Politics 8 May, 2017

Thousands of supporters, shouts of joy and a tide of French flags welcomed Emmanuel Macron Sunday in front of the Louvre Museum in Paris. But the new president was already embarking on an “enormous task” that “will require to continue to be bold”: that of winning a majority in the June legislative elections to begin a real “change”.

The victory of Emmanuel Macron at 65.8% against 34.2% against the candidate of extreme Right Marine Le Pen made Macron 39 years old, the youngest president in the history of France.

But for the centrist who launched his movement En Marche! Barely a year ago, the enormous challenge is now to win a majority in the legislative elections on 11 and 18 June. What he clearly asked Sunday, promising not to give in “nothing to the fear” or “to the division”.

“This majority of changes is what I expect of you in six weeks,” insisted the president-elect, former Minister of the Economy and pro-European symbolically entered on stage to the sound of the European anthem. ‘ Hymn to the joy of Beethoven.

Mr. Macron, who had crossed the courtyard of the Louvre Museum a few minutes earlier, alone, with a grave face, promised that he would do everything in his power to ensure that the French “have no more reason to vote for the extremes.”
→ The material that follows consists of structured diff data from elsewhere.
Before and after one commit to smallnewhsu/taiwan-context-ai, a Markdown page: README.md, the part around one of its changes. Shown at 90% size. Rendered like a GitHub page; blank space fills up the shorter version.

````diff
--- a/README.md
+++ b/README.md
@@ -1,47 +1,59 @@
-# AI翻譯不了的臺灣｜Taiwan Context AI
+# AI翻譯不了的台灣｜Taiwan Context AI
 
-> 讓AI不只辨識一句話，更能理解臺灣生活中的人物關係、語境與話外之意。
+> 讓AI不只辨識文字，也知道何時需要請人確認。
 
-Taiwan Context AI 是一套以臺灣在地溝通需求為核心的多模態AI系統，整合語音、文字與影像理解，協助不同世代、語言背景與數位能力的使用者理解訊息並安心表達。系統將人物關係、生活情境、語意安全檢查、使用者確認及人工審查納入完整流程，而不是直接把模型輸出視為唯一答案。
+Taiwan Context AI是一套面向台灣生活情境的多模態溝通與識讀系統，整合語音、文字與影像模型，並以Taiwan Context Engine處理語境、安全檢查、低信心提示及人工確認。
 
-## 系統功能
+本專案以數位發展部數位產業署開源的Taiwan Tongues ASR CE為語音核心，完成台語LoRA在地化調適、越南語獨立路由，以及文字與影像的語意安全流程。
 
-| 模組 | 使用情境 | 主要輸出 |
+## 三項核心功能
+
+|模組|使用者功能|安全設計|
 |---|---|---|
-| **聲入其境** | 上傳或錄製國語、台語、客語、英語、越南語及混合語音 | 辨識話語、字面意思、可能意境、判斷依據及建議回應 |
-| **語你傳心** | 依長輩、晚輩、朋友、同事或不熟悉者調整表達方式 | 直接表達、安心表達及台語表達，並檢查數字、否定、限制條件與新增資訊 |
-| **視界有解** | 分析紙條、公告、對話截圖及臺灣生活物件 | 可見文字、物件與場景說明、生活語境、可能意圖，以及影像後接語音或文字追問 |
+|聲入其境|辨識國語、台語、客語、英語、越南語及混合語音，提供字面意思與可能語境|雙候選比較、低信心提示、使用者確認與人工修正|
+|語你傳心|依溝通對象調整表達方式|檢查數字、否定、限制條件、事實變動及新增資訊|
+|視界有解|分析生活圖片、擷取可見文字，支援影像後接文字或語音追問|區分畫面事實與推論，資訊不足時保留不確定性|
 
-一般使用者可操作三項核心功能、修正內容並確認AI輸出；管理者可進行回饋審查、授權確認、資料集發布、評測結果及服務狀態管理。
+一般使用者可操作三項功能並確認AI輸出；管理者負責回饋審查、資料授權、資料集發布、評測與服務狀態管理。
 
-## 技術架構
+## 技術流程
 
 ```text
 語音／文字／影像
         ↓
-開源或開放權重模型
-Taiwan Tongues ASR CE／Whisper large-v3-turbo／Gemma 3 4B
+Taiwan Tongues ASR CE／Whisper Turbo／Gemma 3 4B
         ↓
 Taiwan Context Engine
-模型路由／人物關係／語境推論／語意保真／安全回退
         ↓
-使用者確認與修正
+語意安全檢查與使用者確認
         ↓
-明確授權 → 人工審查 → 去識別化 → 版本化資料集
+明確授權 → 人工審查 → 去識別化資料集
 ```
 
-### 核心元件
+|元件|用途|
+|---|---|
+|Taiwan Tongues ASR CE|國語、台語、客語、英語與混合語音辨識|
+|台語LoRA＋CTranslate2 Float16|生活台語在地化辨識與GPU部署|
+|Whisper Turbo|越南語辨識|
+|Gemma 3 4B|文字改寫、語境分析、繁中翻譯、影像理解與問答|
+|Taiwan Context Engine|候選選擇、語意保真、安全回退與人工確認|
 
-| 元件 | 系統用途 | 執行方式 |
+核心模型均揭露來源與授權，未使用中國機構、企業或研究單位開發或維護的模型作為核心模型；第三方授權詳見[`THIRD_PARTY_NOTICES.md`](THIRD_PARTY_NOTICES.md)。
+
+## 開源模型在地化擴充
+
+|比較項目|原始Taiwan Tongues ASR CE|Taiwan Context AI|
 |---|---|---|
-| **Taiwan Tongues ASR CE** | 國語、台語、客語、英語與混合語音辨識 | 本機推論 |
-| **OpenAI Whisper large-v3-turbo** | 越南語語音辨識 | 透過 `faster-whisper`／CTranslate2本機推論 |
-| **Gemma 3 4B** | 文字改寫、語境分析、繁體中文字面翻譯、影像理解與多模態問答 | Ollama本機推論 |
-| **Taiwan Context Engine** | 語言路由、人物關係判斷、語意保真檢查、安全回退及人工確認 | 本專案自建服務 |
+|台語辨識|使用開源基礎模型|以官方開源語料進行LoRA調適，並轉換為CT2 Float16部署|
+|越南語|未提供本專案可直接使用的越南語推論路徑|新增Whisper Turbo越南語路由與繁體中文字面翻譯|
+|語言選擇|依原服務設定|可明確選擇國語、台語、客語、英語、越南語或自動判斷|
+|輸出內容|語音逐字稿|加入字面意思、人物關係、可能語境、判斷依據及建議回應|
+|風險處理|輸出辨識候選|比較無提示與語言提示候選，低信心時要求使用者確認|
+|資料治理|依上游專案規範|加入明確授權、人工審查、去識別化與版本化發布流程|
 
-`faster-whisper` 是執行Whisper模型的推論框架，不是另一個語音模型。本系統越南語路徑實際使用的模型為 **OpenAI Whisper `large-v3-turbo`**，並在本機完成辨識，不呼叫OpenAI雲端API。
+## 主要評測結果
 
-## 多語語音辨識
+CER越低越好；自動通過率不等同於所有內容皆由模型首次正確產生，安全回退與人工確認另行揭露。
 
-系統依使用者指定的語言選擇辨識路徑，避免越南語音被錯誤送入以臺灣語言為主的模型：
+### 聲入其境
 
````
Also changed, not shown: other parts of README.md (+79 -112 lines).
“What we have been doing for so many months has neither precedent nor equivalent, everybody told us that it was impossible,” he added.
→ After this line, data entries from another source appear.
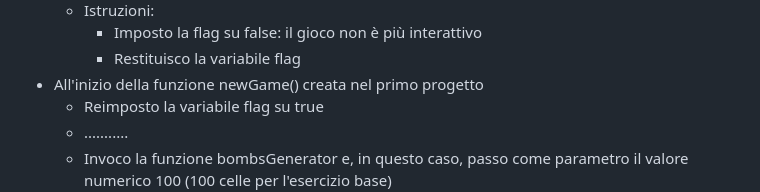
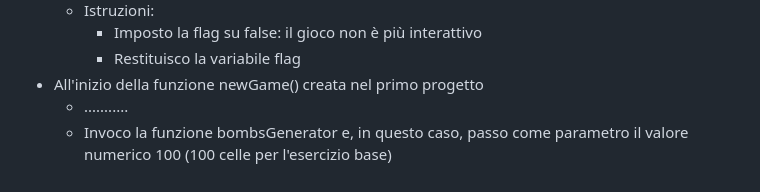
Before and after one commit to Corfaya/js-campominato-dom, a Markdown page: README.md, the part around the change. Drawn GitHub-style.

Commit message:
[UPD] instruction deleted on 55 line (README)

```diff
--- a/README.md
+++ b/README.md
@@ -52,7 +52,6 @@ Al termine della partita il software deve comunicare il punteggio, cioè il nume
         - Imposto la flag su false: il gioco non è più interattivo
         - Restituisco la variabile flag
 - All'inizio della funzione newGame() creata nel primo progetto
-    - Reimposto la variabile flag su true
     - ...........
     - Invoco la funzione bombsGenerator e, in questo caso, passo come parametro il valore numerico 100 (100 celle per l'esercizio base)
     - All'interno del ciclo for con k < 100 come condizione di uscita
```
Despite the defeat, French leader of the extreme right, Marine Le Pen, said Sunday that his party the National Front had become “the first opposition force” and that it has achieved a “historic” result. “The first round has endorsed a major breakdown of French political life by eliminating the old parties,” she said in connection with the April 23 ballot. Now, added Le Pen, the second round of Sunday “organizes a major political recomposition around the cleavage between patriots and globalists.”

Fifteen years after the failure of his father, Jean-Marie, Marine Le Pen, 48, presented throughout the campaign as the “candidate of the people” against “globalization” and elites, strong populist wave Which led the British to vote for the Brexit and the Americans to elect Donald Trump.

Strong abstention

The Sunday presidential election was marked by a high rate of abstention and, above all, white or null votes. According to estimates, in addition to the forbearance rate of 24.5%, the number of votes canceled would approach 12%. As a result, one Frenchman in three would have refused to choose Sunday between centrist Emmanuel Macron and Marine Le Pen, a record rate since 1969.

“The presence of the extreme right in the second round did not cause over-mobilization compared to the first round, contrary to what happened in 2002,” commented the professor of political science at the University of Lorraine, Anne Jadot. “There was no shock effect because his presence was expected.”

The leader of the radical left Jean-Luc Mélenchon calls his 7 million voters to unite as Emmanuel Macron, whom he describes as “new presidential monarch”.

Jean-Luc Mélenchon said he hoped the voters will refuse on June 11 and 18 to offer a parliamentary majority to Mr. Macron.

After taking an “act” of the victory of the new centrist president on Sunday, the representative of France rebel did not leave a minute of respite to the newly elected. “May the sense of the destiny of our country inhabit you, Mr. President, and the thought of the destitute without right, without roof, without employment, obsessing you,” he said.

“The program of the new presidential monarch is known: it is the war against the social achievements of the country and the ecological irresponsibility,” decided the one who had treated Mr. Macron throughout the campaign of “first communion” or “candidate Of the extreme market “.